## Exercise
Repeat the data. Keep each line identical.

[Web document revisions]
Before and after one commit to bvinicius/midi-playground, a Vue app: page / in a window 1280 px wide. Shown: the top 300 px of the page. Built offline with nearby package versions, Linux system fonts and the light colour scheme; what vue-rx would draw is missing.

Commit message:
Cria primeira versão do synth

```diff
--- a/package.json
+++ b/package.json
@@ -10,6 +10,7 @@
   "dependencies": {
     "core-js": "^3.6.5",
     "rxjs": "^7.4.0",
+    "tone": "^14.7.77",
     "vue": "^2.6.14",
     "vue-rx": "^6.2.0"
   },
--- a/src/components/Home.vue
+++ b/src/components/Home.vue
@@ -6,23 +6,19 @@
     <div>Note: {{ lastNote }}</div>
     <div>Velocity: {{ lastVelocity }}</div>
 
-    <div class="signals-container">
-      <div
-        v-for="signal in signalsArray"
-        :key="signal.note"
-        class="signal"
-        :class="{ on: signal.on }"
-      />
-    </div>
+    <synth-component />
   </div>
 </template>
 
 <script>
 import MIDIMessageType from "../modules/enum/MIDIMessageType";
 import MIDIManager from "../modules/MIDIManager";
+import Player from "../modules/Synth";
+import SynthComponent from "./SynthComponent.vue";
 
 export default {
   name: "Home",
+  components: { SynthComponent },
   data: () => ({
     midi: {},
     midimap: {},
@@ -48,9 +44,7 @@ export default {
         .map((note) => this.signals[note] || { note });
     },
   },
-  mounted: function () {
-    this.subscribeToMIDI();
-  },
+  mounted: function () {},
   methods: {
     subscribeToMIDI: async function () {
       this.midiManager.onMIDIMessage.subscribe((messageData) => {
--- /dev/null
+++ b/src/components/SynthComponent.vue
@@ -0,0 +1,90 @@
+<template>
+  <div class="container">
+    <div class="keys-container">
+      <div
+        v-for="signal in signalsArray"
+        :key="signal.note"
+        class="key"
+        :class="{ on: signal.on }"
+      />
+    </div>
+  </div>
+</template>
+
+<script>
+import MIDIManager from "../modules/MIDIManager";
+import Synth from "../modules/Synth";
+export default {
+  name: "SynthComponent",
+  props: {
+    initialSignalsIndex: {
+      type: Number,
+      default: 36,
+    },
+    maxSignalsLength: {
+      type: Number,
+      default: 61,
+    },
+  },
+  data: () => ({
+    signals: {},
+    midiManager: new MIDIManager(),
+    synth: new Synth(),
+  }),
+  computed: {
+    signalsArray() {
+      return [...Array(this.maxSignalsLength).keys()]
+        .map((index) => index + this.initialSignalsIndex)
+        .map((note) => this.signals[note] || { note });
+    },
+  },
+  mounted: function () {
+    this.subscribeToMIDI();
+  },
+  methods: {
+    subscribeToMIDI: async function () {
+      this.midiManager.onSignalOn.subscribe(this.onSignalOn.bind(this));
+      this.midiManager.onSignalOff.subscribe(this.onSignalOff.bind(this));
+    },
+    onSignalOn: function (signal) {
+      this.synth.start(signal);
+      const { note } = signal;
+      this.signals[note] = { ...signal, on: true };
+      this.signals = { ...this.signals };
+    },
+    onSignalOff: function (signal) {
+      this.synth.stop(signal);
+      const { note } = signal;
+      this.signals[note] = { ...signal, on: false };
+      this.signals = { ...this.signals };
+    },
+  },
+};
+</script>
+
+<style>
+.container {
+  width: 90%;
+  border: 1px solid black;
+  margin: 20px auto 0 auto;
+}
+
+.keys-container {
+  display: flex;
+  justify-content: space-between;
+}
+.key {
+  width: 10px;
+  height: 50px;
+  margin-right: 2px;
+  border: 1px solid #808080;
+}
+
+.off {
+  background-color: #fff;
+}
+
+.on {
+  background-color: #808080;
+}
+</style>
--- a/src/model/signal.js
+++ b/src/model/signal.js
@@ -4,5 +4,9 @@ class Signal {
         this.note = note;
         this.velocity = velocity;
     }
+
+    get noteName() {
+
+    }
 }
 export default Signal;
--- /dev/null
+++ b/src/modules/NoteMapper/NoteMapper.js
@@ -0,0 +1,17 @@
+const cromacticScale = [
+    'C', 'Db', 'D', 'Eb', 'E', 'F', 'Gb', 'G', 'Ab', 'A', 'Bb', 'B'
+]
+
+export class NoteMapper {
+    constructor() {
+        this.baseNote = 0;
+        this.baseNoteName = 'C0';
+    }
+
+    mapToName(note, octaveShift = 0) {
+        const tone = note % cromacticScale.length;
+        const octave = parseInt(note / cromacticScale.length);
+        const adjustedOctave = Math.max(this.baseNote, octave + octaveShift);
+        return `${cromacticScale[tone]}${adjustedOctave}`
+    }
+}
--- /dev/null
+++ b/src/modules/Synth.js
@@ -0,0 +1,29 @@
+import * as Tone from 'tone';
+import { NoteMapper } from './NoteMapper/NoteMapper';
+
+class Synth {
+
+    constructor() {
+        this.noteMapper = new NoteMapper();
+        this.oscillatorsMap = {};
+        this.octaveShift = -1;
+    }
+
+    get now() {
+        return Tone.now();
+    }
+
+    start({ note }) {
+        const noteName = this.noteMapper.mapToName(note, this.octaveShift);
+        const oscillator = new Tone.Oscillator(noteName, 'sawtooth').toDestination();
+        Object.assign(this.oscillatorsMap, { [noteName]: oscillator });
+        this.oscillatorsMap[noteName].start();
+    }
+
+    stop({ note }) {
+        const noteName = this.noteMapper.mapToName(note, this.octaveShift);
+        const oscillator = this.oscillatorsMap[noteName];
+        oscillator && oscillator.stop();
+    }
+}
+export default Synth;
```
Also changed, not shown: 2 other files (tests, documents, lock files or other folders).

## Exercise response
Before and after one commit to bvinicius/midi-playground, a Vue app: page / in a window 1280 px wide. Shown: the top 300 px of the page. Built offline with nearby package versions, Linux system fonts and the light colour scheme; what vue-rx would draw is missing.

Commit message:
Cria primeira versão do synth

```diff
--- a/package.json
+++ b/package.json
@@ -10,6 +10,7 @@
   "dependencies": {
     "core-js": "^3.6.5",
     "rxjs": "^7.4.0",
+    "tone": "^14.7.77",
     "vue": "^2.6.14",
     "vue-rx": "^6.2.0"
   },
--- a/src/components/Home.vue
+++ b/src/components/Home.vue
@@ -6,23 +6,19 @@
     <div>Note: {{ lastNote }}</div>
     <div>Velocity: {{ lastVelocity }}</div>
 
-    <div class="signals-container">
-      <div
-        v-for="signal in signalsArray"
-        :key="signal.note"
-        class="signal"
-        :class="{ on: signal.on }"
-      />
-    </div>
+    <synth-component />
   </div>
 </template>
 
 <script>
 import MIDIMessageType from "../modules/enum/MIDIMessageType";
 import MIDIManager from "../modules/MIDIManager";
+import Player from "../modules/Synth";
+import SynthComponent from "./SynthComponent.vue";
 
 export default {
   name: "Home",
+  components: { SynthComponent },
   data: () => ({
     midi: {},
     midimap: {},
@@ -48,9 +44,7 @@ export default {
         .map((note) => this.signals[note] || { note });
     },
   },
-  mounted: function () {
-    this.subscribeToMIDI();
-  },
+  mounted: function () {},
   methods: {
     subscribeToMIDI: async function () {
       this.midiManager.onMIDIMessage.subscribe((messageData) => {
--- /dev/null
+++ b/src/components/SynthComponent.vue
@@ -0,0 +1,90 @@
+<template>
+  <div class="container">
+    <div class="keys-container">
+      <div
+        v-for="signal in signalsArray"
+        :key="signal.note"
+        class="key"
+        :class="{ on: signal.on }"
+      />
+    </div>
+  </div>
+</template>
+
+<script>
+import MIDIManager from "../modules/MIDIManager";
+import Synth from "../modules/Synth";
+export default {
+  name: "SynthComponent",
+  props: {
+    initialSignalsIndex: {
+      type: Number,
+      default: 36,
+    },
+    maxSignalsLength: {
+      type: Number,
+      default: 61,
+    },
+  },
+  data: () => ({
+    signals: {},
+    midiManager: new MIDIManager(),
+    synth: new Synth(),
+  }),
+  computed: {
+    signalsArray() {
+      return [...Array(this.maxSignalsLength).keys()]
+        .map((index) => index + this.initialSignalsIndex)
+        .map((note) => this.signals[note] || { note });
+    },
+  },
+  mounted: function () {
+    this.subscribeToMIDI();
+  },
+  methods: {
+    subscribeToMIDI: async function () {
+      this.midiManager.onSignalOn.subscribe(this.onSignalOn.bind(this));
+      this.midiManager.onSignalOff.subscribe(this.onSignalOff.bind(this));
+    },
+    onSignalOn: function (signal) {
+      this.synth.start(signal);
+      const { note } = signal;
+      this.signals[note] = { ...signal, on: true };
+      this.signals = { ...this.signals };
+    },
+    onSignalOff: function (signal) {
+      this.synth.stop(signal);
+      const { note } = signal;
+      this.signals[note] = { ...signal, on: false };
+      this.signals = { ...this.signals };
+    },
+  },
+};
+</script>
+
+<style>
+.container {
+  width: 90%;
+  border: 1px solid black;
+  margin: 20px auto 0 auto;
+}
+
+.keys-container {
+  display: flex;
+  justify-content: space-between;
+}
+.key {
+  width: 10px;
+  height: 50px;
+  margin-right: 2px;
+  border: 1px solid #808080;
+}
+
+.off {
+  background-color: #fff;
+}
+
+.on {
+  background-color: #808080;
+}
+</style>
--- a/src/model/signal.js
+++ b/src/model/signal.js
@@ -4,5 +4,9 @@ class Signal {
         this.note = note;
         this.velocity = velocity;
     }
+
+    get noteName() {
+
+    }
 }
 export default Signal;
--- /dev/null
+++ b/src/modules/NoteMapper/NoteMapper.js
@@ -0,0 +1,17 @@
+const cromacticScale = [
+    'C', 'Db', 'D', 'Eb', 'E', 'F', 'Gb', 'G', 'Ab', 'A', 'Bb', 'B'
+]
+
+export class NoteMapper {
+    constructor() {
+        this.baseNote = 0;
+        this.baseNoteName = 'C0';
+    }
+
+    mapToName(note, octaveShift = 0) {
+        const tone = note % cromacticScale.length;
+        const octave = parseInt(note / cromacticScale.length);
+        const adjustedOctave = Math.max(this.baseNote, octave + octaveShift);
+        return `${cromacticScale[tone]}${adjustedOctave}`
+    }
+}
--- /dev/null
+++ b/src/modules/Synth.js
@@ -0,0 +1,29 @@
+import * as Tone from 'tone';
+import { NoteMapper } from './NoteMapper/NoteMapper';
+
+class Synth {
+
+    constructor() {
+        this.noteMapper = new NoteMapper();
+        this.oscillatorsMap = {};
+        this.octaveShift = -1;
+    }
+
+    get now() {
+        return Tone.now();
+    }
+
+    start({ note }) {
+        const noteName = this.noteMapper.mapToName(note, this.octaveShift);
+        const oscillator = new Tone.Oscillator(noteName, 'sawtooth').toDestination();
+        Object.assign(this.oscillatorsMap, { [noteName]: oscillator });
+        this.oscillatorsMap[noteName].start();
+    }
+
+    stop({ note }) {
+        const noteName = this.noteMapper.mapToName(note, this.octaveShift);
+        const oscillator = this.oscillatorsMap[noteName];
+        oscillator && oscillator.stop();
+    }
+}
+export default Synth;
```
Also changed, not shown: 2 other files (tests, documents, lock files or other folders).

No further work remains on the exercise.